• _What you should do_
Every line that includes the word "rmap" needs to be copied from the listing.

_____

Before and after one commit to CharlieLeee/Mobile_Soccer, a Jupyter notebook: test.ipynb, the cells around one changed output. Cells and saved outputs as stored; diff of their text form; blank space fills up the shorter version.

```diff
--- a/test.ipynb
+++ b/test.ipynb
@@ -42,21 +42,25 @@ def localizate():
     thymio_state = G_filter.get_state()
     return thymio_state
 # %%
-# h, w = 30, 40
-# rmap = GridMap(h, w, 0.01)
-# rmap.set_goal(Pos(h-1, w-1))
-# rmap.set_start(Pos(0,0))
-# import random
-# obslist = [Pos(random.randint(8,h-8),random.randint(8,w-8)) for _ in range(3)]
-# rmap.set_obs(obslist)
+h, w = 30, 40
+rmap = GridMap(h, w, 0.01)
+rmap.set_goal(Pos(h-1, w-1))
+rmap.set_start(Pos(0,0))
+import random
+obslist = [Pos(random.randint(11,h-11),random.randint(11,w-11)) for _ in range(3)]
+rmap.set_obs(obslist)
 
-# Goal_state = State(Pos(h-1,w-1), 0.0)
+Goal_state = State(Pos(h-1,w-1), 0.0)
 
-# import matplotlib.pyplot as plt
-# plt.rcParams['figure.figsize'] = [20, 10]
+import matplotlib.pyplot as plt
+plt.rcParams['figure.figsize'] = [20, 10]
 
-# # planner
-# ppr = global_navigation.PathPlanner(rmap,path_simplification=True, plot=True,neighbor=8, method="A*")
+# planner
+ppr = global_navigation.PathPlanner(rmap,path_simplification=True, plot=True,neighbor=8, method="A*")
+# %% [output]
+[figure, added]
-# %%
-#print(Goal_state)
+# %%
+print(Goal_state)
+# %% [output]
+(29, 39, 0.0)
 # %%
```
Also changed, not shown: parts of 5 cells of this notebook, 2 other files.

_____

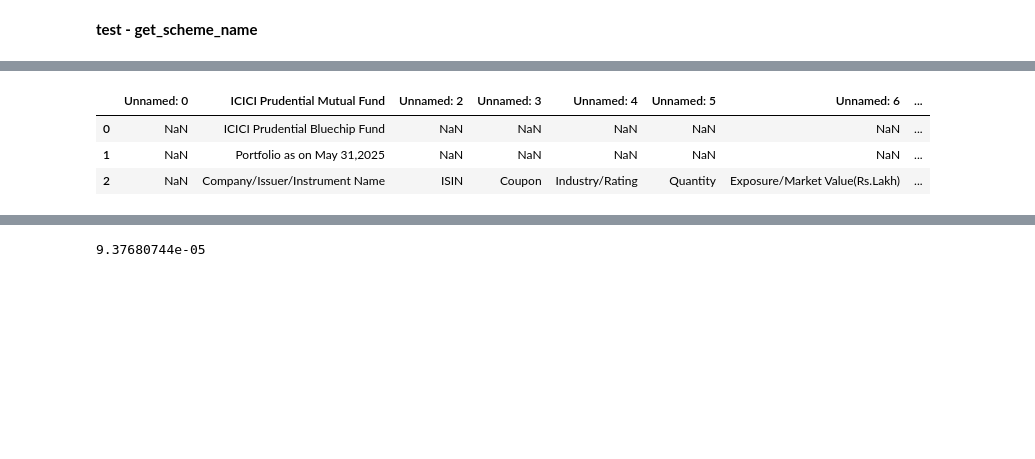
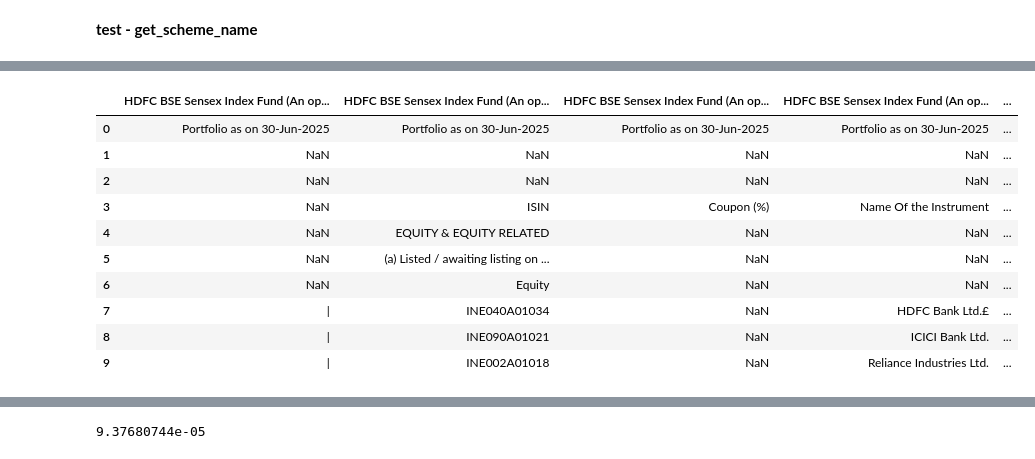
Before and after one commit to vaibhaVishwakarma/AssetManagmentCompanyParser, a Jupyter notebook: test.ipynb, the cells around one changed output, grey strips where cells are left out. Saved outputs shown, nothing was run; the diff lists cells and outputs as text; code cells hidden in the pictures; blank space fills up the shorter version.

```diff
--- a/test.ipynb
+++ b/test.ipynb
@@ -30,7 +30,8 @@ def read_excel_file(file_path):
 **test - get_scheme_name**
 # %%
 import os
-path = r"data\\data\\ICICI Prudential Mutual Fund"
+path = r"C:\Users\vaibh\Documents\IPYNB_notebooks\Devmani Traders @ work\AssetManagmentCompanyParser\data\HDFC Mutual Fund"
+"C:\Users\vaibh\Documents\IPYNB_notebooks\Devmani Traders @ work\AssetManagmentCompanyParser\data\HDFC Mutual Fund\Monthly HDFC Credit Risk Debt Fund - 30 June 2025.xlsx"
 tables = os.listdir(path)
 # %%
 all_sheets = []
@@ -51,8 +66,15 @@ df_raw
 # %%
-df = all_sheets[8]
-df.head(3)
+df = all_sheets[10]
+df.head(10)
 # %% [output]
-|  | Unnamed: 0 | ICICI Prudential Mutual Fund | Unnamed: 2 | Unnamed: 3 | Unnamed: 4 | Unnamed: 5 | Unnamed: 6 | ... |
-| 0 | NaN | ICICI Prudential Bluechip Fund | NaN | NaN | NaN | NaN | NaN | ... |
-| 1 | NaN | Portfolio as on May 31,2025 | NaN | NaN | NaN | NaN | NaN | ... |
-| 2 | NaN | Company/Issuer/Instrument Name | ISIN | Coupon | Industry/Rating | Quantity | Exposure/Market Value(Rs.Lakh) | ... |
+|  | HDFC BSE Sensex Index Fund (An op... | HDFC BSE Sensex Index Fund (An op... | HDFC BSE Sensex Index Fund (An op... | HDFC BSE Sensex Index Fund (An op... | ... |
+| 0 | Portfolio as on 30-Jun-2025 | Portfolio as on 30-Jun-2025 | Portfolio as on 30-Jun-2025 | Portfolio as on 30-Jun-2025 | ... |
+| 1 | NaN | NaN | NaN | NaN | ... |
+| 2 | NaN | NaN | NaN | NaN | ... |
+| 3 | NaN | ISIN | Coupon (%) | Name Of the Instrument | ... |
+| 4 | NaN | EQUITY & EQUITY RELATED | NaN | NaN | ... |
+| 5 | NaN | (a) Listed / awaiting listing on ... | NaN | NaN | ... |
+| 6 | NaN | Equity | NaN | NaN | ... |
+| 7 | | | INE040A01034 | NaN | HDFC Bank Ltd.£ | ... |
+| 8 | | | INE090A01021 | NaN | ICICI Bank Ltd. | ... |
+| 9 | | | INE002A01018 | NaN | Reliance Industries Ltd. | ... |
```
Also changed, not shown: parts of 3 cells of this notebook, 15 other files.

_____

• _Task output_
-# rmap = GridMap(h, w, 0.01)
-# rmap.set_goal(Pos(h-1, w-1))
-# rmap.set_start(Pos(0,0))
-# rmap.set_obs(obslist)
+rmap = GridMap(h, w, 0.01)
+rmap.set_goal(Pos(h-1, w-1))
+rmap.set_start(Pos(0,0))
+rmap.set_obs(obslist)
-# ppr = global_navigation.PathPlanner(rmap,path_simplification=True, plot=True,neighbor=8, method="A*")
+ppr = global_navigation.PathPlanner(rmap,path_simplification=True, plot=True,neighbor=8, method="A*")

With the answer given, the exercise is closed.